Air Quality

Clean air is essential for our quality of life.  While recent decades have seen significant improvements in air quality in Ireland, air pollution continues to cause damage to both our health and environment. The EPA’s annual ‘Air Quality in Ireland’ reports consistently state that Ireland’s air quality is generally good, but that some localised areas of concern remain. These arise mainly from residential and transport emissions.

In addition, the European Environment Agency states that air pollution is linked to approx. 1,400 premature deaths in Ireland each year. This is up to ten times the number of people who die on our roads. These deaths arise from health conditions which are linked to air pollution, such as heart disease, stroke, lung cancer, and both chronic and acute respiratory diseases.

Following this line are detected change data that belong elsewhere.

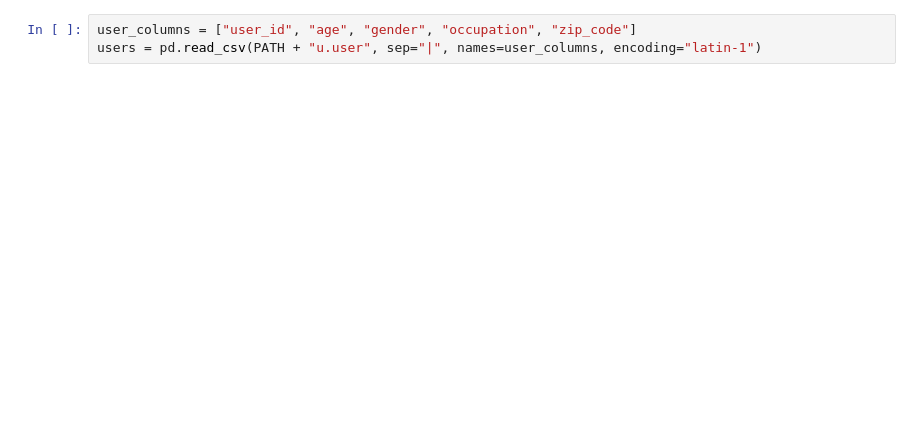
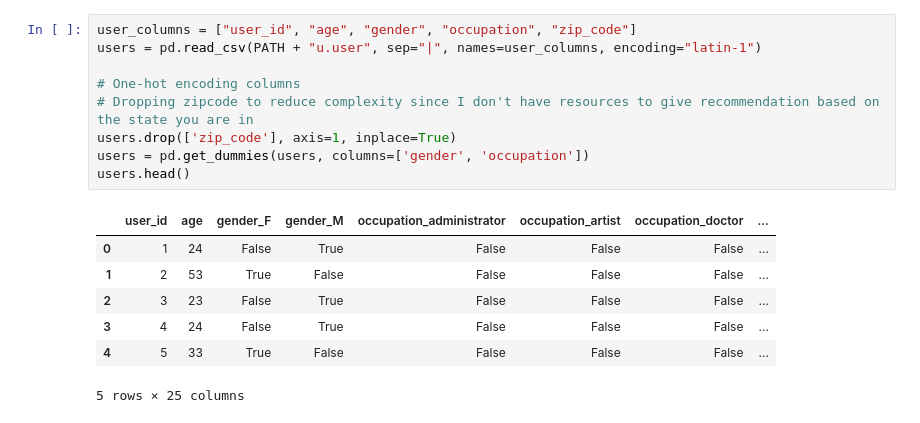
Before and after one commit to rootint/movie-recommender, a Jupyter notebook: notebooks/1.0-initial-data-exploration.ipynb, the cells around one changed output. Drawn from its saved outputs; the diff is of its cells as text; blank space fills up the shorter version.

```diff
--- a/notebooks/1.0-initial-data-exploration.ipynb
+++ b/notebooks/1.0-initial-data-exploration.ipynb
@@ -38,3 +107,17 @@ movies = pd.read_csv(PATH + "u.item", sep="|", names=movie_columns, encoding="la
 # %%
 user_columns = ["user_id", "age", "gender", "occupation", "zip_code"]
 users = pd.read_csv(PATH + "u.user", sep="|", names=user_columns, encoding="latin-1")
+
+# One-hot encoding columns
+# Dropping zipcode to reduce complexity since I don't have resources to give recommendation based on the state you are in
+users.drop(['zip_code'], axis=1, inplace=True)
+users = pd.get_dummies(users, columns=['gender', 'occupation'])
+users.head()
+# %% [output]
+|  | user_id | age | gender_F | gender_M | occupation_administrator | occupation_artist | occupation_doctor | ... |
+| 0 | 1 | 24 | False | True | False | False | False | ... |
+| 1 | 2 | 53 | True | False | False | False | False | ... |
+| 2 | 3 | 23 | False | True | False | False | False | ... |
+| 3 | 4 | 24 | False | True | False | False | False | ... |
+| 4 | 5 | 33 | True | False | False | False | False | ... |
+5 rows × 25 columns
```
Also changed, not shown: parts of 23 cells of this notebook, 12 other files.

A range of air quality legislation is therefore in place in Ireland to protect our air quality and safeguard the health of all.

Air Quality Legislation & Enforcement

Mayo County Council has monitoring and enforcement responsibilities and powers under a range of Air Quality legislation, including:

Air Emission Licences 

Mayo County Council issue Air Emission Licences for activities listed under Schedule 3 of the Air Pollution Act, 1987.  

Air Emission Licence Appeals

The Environmental Protection Agency (EPA) is responsible for processing Air Pollution Act licence appeals. For further information in relation to these appeals, and the appropriate fee payable, please refer to Air Pollution Appeals section on the EPA website at the following link

National Air Quality Monitoring Programme 

The Environmental Protection Agency manages the National Ambient Air Quality Network. Air quality monitoring assessments are made at the following locations in Co. Mayo. 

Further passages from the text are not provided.